--- Provided records Enclosed Below ---
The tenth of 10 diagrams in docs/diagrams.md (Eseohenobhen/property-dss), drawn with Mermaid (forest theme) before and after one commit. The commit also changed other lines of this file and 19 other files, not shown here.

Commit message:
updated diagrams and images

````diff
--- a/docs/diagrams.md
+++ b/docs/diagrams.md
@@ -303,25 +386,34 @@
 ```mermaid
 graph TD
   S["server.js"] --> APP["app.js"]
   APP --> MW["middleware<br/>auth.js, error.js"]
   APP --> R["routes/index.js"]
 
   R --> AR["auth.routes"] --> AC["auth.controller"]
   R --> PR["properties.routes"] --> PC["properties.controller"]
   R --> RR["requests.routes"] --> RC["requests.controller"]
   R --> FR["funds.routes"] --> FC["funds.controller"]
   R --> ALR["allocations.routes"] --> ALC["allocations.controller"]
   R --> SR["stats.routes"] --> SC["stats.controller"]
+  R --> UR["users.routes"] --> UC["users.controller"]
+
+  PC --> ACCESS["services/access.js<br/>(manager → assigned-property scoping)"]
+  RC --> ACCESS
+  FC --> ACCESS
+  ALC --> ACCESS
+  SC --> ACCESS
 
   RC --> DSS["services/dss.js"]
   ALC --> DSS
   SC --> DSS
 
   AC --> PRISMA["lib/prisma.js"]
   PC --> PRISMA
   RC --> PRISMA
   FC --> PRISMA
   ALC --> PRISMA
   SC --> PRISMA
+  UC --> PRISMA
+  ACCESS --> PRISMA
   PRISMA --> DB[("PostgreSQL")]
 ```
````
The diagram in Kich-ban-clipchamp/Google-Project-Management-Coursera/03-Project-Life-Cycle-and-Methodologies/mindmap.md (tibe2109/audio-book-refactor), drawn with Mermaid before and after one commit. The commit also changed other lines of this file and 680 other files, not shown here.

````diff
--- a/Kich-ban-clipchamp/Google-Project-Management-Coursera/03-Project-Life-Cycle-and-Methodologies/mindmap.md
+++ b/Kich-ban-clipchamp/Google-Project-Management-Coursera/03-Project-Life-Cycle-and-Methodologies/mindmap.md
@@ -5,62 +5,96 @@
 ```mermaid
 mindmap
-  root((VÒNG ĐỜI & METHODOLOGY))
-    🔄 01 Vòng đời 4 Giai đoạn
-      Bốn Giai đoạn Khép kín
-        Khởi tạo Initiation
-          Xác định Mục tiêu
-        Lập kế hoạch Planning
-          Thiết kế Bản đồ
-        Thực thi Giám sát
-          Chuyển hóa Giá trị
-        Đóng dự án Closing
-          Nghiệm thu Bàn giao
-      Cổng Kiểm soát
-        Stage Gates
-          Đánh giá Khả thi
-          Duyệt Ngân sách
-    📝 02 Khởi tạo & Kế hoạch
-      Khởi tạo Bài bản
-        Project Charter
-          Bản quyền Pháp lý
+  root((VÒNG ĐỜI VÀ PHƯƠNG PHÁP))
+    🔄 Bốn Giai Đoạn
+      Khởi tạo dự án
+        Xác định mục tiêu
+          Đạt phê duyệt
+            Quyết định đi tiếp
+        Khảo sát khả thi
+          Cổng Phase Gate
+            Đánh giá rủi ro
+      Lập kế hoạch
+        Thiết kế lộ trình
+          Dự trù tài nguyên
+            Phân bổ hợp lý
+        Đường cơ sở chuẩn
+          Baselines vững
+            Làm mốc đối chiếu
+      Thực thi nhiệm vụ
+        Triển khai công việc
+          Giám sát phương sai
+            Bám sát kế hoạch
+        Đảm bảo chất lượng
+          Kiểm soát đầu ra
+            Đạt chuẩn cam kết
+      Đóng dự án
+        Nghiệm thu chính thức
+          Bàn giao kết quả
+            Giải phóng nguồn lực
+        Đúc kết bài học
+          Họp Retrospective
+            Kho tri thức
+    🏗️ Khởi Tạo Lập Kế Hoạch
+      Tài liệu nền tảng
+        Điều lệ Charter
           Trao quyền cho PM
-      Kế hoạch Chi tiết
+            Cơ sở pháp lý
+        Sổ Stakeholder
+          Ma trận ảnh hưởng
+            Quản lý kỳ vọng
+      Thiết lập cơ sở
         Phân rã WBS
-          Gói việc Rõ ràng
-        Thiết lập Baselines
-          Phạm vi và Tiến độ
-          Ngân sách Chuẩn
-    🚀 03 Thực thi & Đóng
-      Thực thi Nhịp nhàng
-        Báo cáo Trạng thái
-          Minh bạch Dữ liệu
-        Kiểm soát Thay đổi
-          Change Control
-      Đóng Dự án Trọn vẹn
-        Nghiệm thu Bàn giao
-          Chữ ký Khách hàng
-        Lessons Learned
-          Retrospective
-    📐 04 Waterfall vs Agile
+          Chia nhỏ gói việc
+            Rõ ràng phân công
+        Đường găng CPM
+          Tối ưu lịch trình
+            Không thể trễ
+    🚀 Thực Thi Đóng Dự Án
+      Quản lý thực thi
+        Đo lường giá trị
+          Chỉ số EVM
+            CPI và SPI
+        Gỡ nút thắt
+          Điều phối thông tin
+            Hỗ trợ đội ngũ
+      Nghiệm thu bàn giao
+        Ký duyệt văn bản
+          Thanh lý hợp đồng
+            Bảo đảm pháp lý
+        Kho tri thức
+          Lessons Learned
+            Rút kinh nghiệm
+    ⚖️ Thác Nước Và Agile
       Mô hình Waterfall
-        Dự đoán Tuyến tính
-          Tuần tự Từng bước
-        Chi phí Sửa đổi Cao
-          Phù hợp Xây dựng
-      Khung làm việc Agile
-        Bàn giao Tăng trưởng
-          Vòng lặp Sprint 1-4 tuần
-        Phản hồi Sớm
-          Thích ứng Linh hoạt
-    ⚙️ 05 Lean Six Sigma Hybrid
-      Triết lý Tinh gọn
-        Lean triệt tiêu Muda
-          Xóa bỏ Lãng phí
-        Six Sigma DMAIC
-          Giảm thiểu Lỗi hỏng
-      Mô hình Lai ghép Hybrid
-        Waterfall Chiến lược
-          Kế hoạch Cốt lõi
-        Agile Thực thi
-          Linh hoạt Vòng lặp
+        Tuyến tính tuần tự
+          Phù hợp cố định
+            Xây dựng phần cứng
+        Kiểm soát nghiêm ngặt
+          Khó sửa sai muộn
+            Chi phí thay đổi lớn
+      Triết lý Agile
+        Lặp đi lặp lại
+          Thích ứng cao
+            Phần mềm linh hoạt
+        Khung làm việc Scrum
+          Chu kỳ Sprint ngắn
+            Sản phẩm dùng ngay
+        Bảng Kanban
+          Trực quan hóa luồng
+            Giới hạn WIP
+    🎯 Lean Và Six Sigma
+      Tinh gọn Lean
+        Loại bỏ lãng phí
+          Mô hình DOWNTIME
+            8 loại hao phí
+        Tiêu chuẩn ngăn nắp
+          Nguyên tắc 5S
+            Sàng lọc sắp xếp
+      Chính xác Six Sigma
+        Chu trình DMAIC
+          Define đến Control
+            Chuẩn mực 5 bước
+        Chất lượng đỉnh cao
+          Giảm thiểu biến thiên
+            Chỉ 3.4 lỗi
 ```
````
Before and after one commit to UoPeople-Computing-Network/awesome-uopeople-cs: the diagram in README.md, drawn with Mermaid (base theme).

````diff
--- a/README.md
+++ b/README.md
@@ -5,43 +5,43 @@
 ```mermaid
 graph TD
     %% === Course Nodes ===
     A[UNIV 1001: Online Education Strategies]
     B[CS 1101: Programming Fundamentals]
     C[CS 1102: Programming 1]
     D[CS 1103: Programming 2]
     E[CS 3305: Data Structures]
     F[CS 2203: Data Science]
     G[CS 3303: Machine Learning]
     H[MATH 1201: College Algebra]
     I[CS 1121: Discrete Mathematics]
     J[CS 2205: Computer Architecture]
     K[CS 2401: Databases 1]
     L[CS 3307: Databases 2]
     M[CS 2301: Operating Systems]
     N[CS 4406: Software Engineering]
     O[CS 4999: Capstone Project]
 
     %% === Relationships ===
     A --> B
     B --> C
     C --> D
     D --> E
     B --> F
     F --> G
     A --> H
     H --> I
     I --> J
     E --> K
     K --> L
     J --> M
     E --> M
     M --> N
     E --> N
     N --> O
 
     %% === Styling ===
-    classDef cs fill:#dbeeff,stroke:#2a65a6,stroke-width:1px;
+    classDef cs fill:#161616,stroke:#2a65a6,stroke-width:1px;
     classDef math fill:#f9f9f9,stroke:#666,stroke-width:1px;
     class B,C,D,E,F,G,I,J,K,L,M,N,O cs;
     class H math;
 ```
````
--- End of Enclosed Provided records ---
■ Problem: Return, word for word, each line from the line that contains "H[MATH 1201: College Algebra]" to the end of the listing above; include both end lines and nothing else.

■ Worked solution:
     H[MATH 1201: College Algebra]
     I[CS 1121: Discrete Mathematics]
     J[CS 2205: Computer Architecture]
     K[CS 2401: Databases 1]
     L[CS 3307: Databases 2]
     M[CS 2301: Operating Systems]
     N[CS 4406: Software Engineering]
     O[CS 4999: Capstone Project]
 
     %% === Relationships ===
     A --> B
     B --> C
     C --> D
     D --> E
     B --> F
     F --> G
     A --> H
     H --> I
     I --> J
     E --> K
     K --> L
     J --> M
     E --> M
     M --> N
     E --> N
     N --> O
 
     %% === Styling ===
-    classDef cs fill:#dbeeff,stroke:#2a65a6,stroke-width:1px;
+    classDef cs fill:#161616,stroke:#2a65a6,stroke-width:1px;
     classDef math fill:#f9f9f9,stroke:#666,stroke-width:1px;
     class B,C,D,E,F,G,I,J,K,L,M,N,O cs;
     class H math;
 ```
````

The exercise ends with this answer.